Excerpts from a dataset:

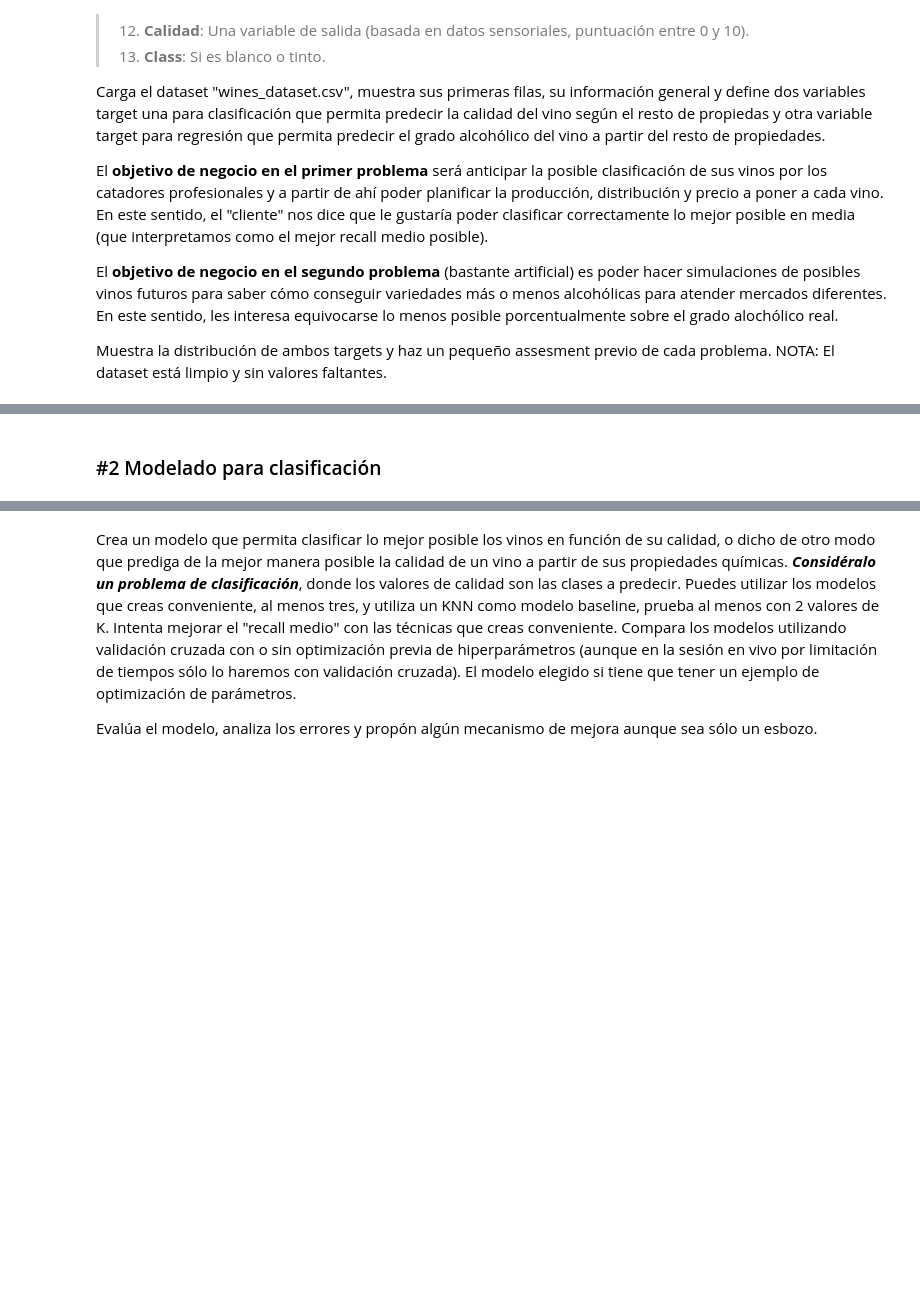
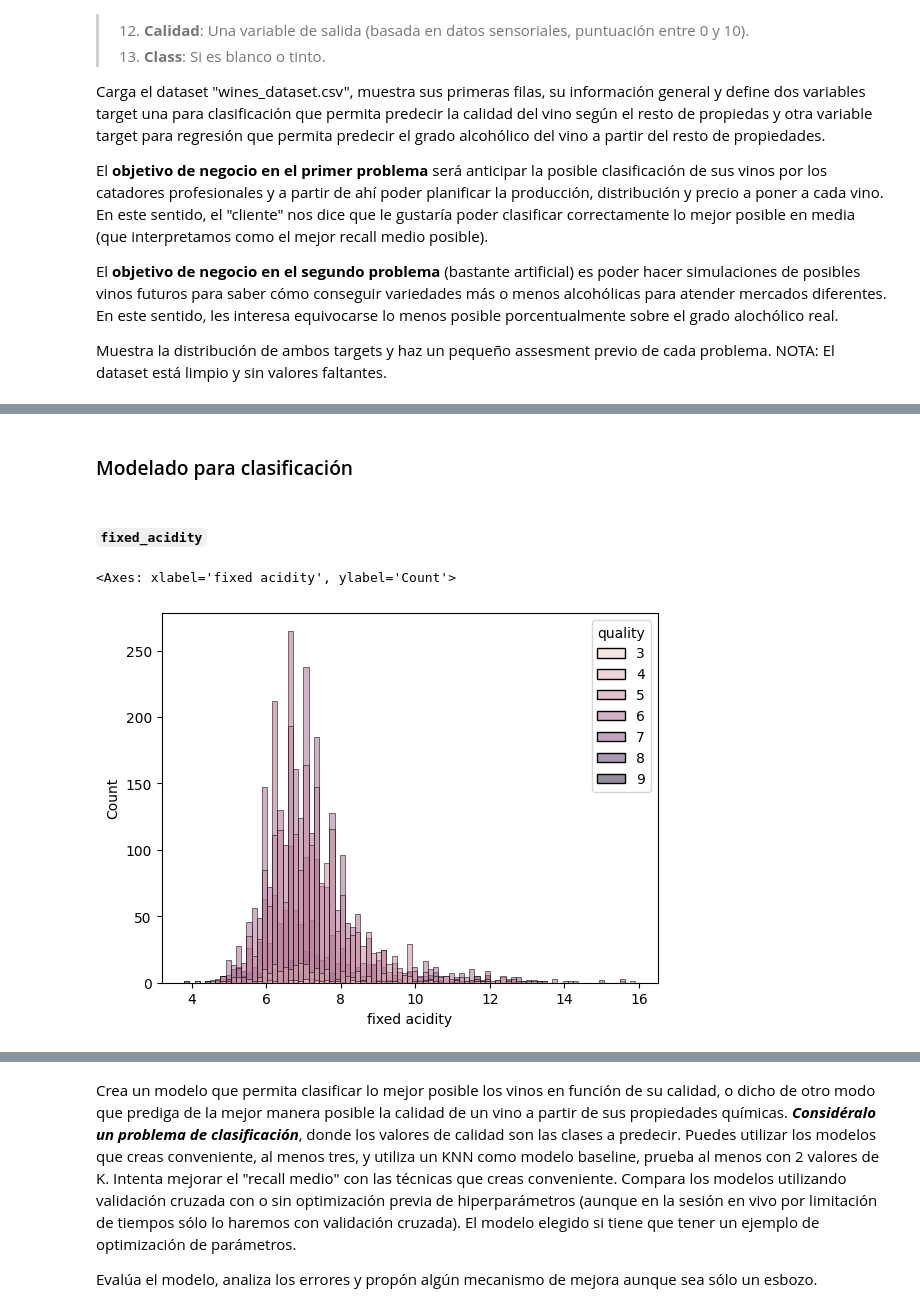
Before and after one commit to aaerror/ONLINE_DS_THEBRIDGE_AAC, a Jupyter notebook: sprint_12/repaso/repaso_supervisados.ipynb, the cells around one changed output, grey strips where cells are left out. Saved outputs shown, nothing was run; the diff lists cells and outputs as text; code cells hidden in the pictures; blank space fills up the shorter version.

```diff
--- a/sprint_12/repaso/repaso_supervisados.ipynb
+++ b/sprint_12/repaso/repaso_supervisados.ipynb
@@ -18,6 +29,9 @@ import seaborn as sns
 # %%
+path = "/content/drive/MyDrive/Colab Notebooks/The Bridge/sprint_12/"
+#path = "./data"
+
 df_wines = pd.read_csv(
-	filepath_or_buffer="./data/wines_dataset.csv",
+	filepath_or_buffer=f"{path}/data/wines_dataset.csv",
 	sep="|"
 )
 df_wines.head()
@@ -60,2 +175,14 @@ Muestra la distribución de ambos targets y haz un pequeño assesment previo de
 # %% [markdown]
-### #2 Modelado para clasificación
+### Modelado para clasificación
+# %% [markdown]
+#### `fixed_acidity`
+# %%
+data = df_wines[["fixed acidity", "quality"]]
+sns.histplot(
+    x="fixed acidity",
+    hue="quality",
+    data=data
+)
+# %% [output]
+<Axes: xlabel='fixed acidity', ylabel='Count'>
+[figure, added]
```
Also changed, not shown: parts of 9 cells of this notebook.
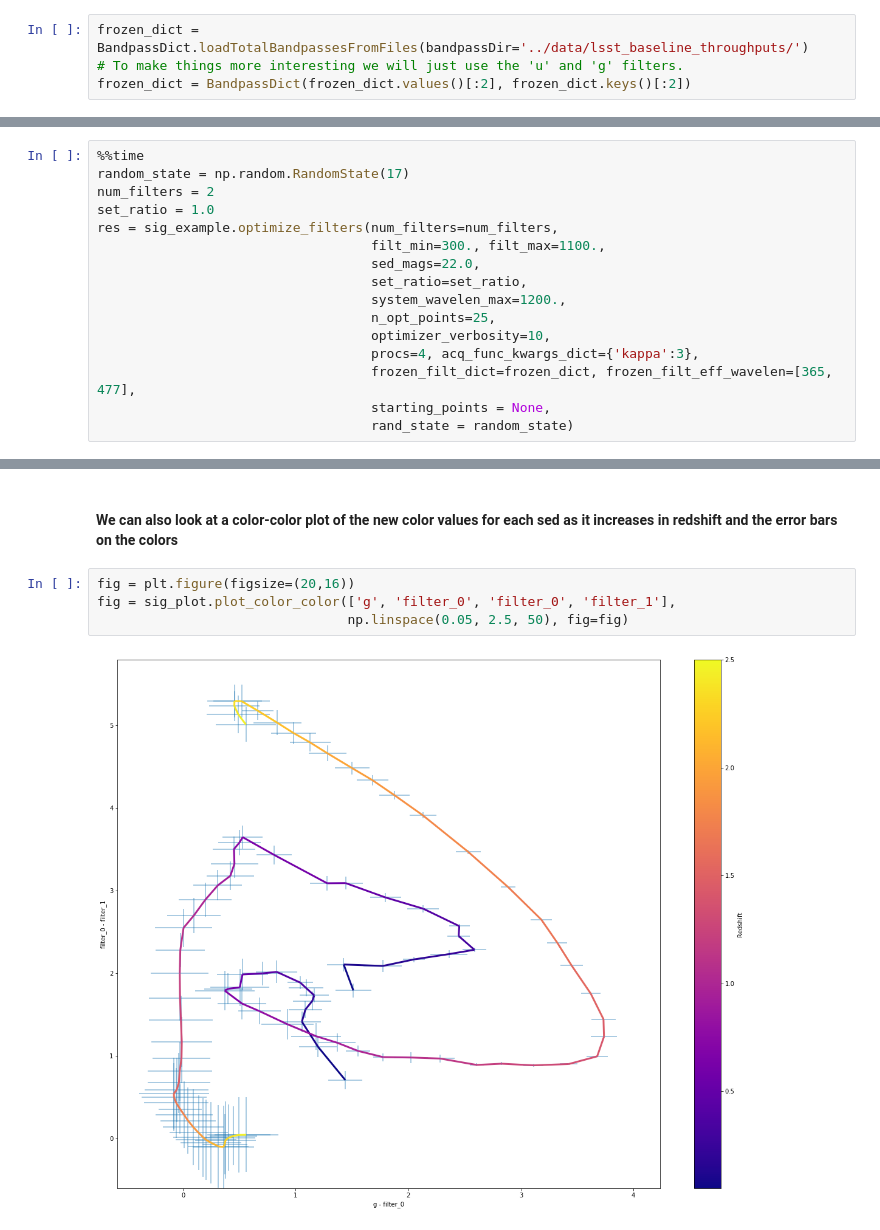
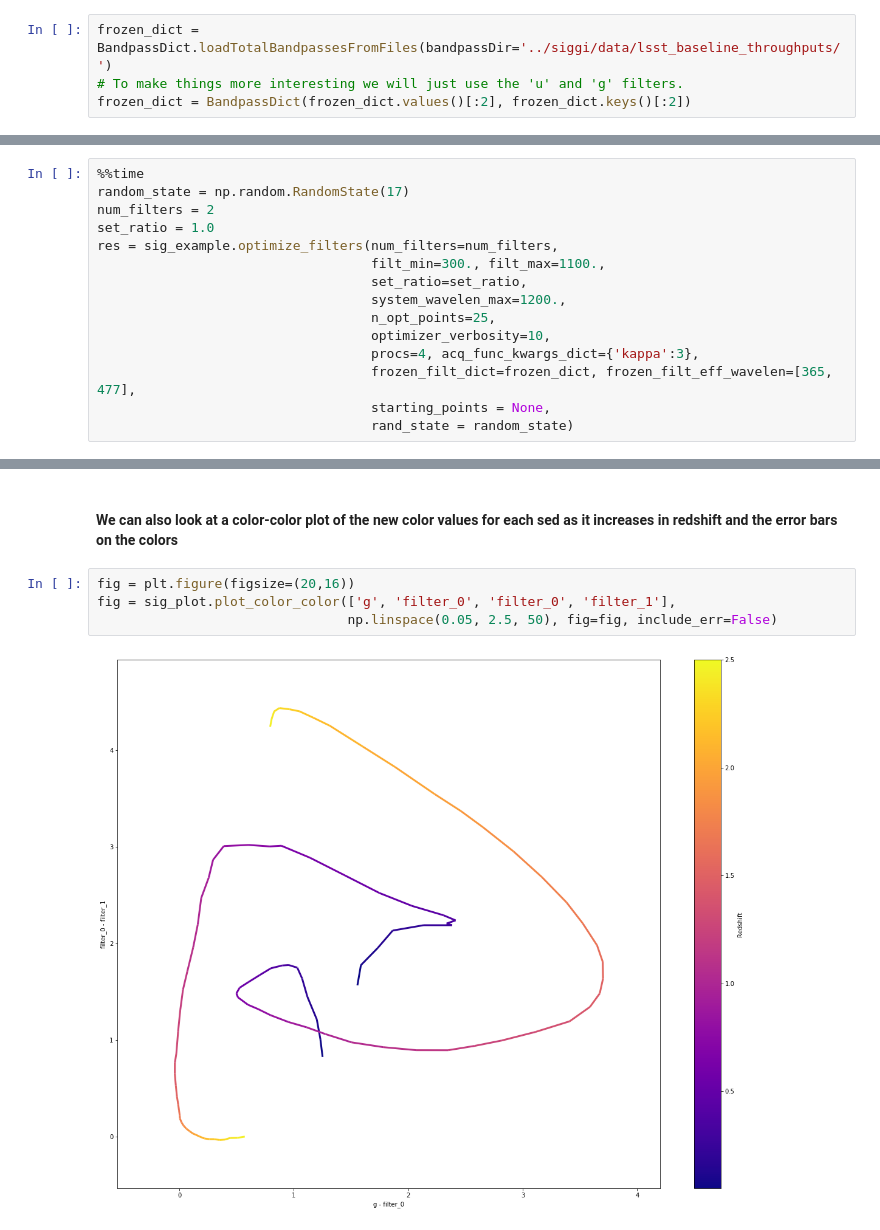
Before and after one commit to dirac-institute/siggi, a Jupyter notebook: examples/Intro_Examples.ipynb, the cells around one changed output, grey strips where cells are left out. Drawn from its saved outputs; the diff is of its cells as text.

```diff
--- a/examples/Intro_Examples.ipynb
+++ b/examples/Intro_Examples.ipynb
@@ -42,7 +42,7 @@ sig_example = siggi([red_spec, blue_spec], [0.5, 0.5], prior_z,
 
 Here we use the LSST *ugrizy* filters
 # %%
-frozen_dict = BandpassDict.loadTotalBandpassesFromFiles(bandpassDir='../data/lsst_baseline_throughputs/')
+frozen_dict = BandpassDict.loadTotalBandpassesFromFiles(bandpassDir='../siggi/data/lsst_baseline_throughputs/')
 # To make things more interesting we will just use the 'u' and 'g' filters.
 frozen_dict = BandpassDict(frozen_dict.values()[:2], frozen_dict.keys()[:2])
 # %% [markdown]
@@ -54,7 +54,6 @@ num_filters = 2
 set_ratio = 1.0
 res = sig_example.optimize_filters(num_filters=num_filters,
                                    filt_min=300., filt_max=1100.,
-                                   sed_mags=22.0,
                                    set_ratio=set_ratio,
                                    system_wavelen_max=1200.,
                                    n_opt_points=25,
@@ -125,9 +124,9 @@ plt.legend(['red_sed', 'blue_sed'] + sig_plot.filter_dict.keys())
 # %%
 fig = plt.figure(figsize=(20,16))
 fig = sig_plot.plot_color_color(['g', 'filter_0', 'filter_0', 'filter_1'],
-                                np.linspace(0.05, 2.5, 50), fig=fig)
+                                np.linspace(0.05, 2.5, 50), fig=fig, include_err=False)
 # %% [output]
-[figure, old version]
+[figure, new version]
 # %%
 fig = plt.figure(figsize=(12,12))
 xi, yi = sig_plot.plot_ig_space(res.Xi, np.abs(res.yi), [0,1], return_centers=True)
```
Also changed, not shown: parts of 4 cells of this notebook, 9 other files.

*Work to complete:* The data above must be copied exactly. Leave out the pictures.

*Problem solution:*
Before and after one commit to aaerror/ONLINE_DS_THEBRIDGE_AAC, a Jupyter notebook: sprint_12/repaso/repaso_supervisados.ipynb, the cells around one changed output, grey strips where cells are left out. Saved outputs shown, nothing was run; the diff lists cells and outputs as text; code cells hidden in the pictures; blank space fills up the shorter version.

```diff
--- a/sprint_12/repaso/repaso_supervisados.ipynb
+++ b/sprint_12/repaso/repaso_supervisados.ipynb
@@ -18,6 +29,9 @@ import seaborn as sns
 # %%
+path = "/content/drive/MyDrive/Colab Notebooks/The Bridge/sprint_12/"
+#path = "./data"
+
 df_wines = pd.read_csv(
-	filepath_or_buffer="./data/wines_dataset.csv",
+	filepath_or_buffer=f"{path}/data/wines_dataset.csv",
 	sep="|"
 )
 df_wines.head()
@@ -60,2 +175,14 @@ Muestra la distribución de ambos targets y haz un pequeño assesment previo de
 # %% [markdown]
-### #2 Modelado para clasificación
+### Modelado para clasificación
+# %% [markdown]
+#### `fixed_acidity`
+# %%
+data = df_wines[["fixed acidity", "quality"]]
+sns.histplot(
+    x="fixed acidity",
+    hue="quality",
+    data=data
+)
+# %% [output]
+<Axes: xlabel='fixed acidity', ylabel='Count'>
+[figure, added]
```
Also changed, not shown: parts of 9 cells of this notebook.
Before and after one commit to dirac-institute/siggi, a Jupyter notebook: examples/Intro_Examples.ipynb, the cells around one changed output, grey strips where cells are left out. Drawn from its saved outputs; the diff is of its cells as text.

```diff
--- a/examples/Intro_Examples.ipynb
+++ b/examples/Intro_Examples.ipynb
@@ -42,7 +42,7 @@ sig_example = siggi([red_spec, blue_spec], [0.5, 0.5], prior_z,
 
 Here we use the LSST *ugrizy* filters
 # %%
-frozen_dict = BandpassDict.loadTotalBandpassesFromFiles(bandpassDir='../data/lsst_baseline_throughputs/')
+frozen_dict = BandpassDict.loadTotalBandpassesFromFiles(bandpassDir='../siggi/data/lsst_baseline_throughputs/')
 # To make things more interesting we will just use the 'u' and 'g' filters.
 frozen_dict = BandpassDict(frozen_dict.values()[:2], frozen_dict.keys()[:2])
 # %% [markdown]
@@ -54,7 +54,6 @@ num_filters = 2
 set_ratio = 1.0
 res = sig_example.optimize_filters(num_filters=num_filters,
                                    filt_min=300., filt_max=1100.,
-                                   sed_mags=22.0,
                                    set_ratio=set_ratio,
                                    system_wavelen_max=1200.,
                                    n_opt_points=25,
@@ -125,9 +124,9 @@ plt.legend(['red_sed', 'blue_sed'] + sig_plot.filter_dict.keys())
 # %%
 fig = plt.figure(figsize=(20,16))
 fig = sig_plot.plot_color_color(['g', 'filter_0', 'filter_0', 'filter_1'],
-                                np.linspace(0.05, 2.5, 50), fig=fig)
+                                np.linspace(0.05, 2.5, 50), fig=fig, include_err=False)
 # %% [output]
-[figure, old version]
+[figure, new version]
 # %%
 fig = plt.figure(figsize=(12,12))
 xi, yi = sig_plot.plot_ig_space(res.Xi, np.abs(res.yi), [0,1], return_centers=True)
```
Also changed, not shown: parts of 4 cells of this notebook, 9 other files.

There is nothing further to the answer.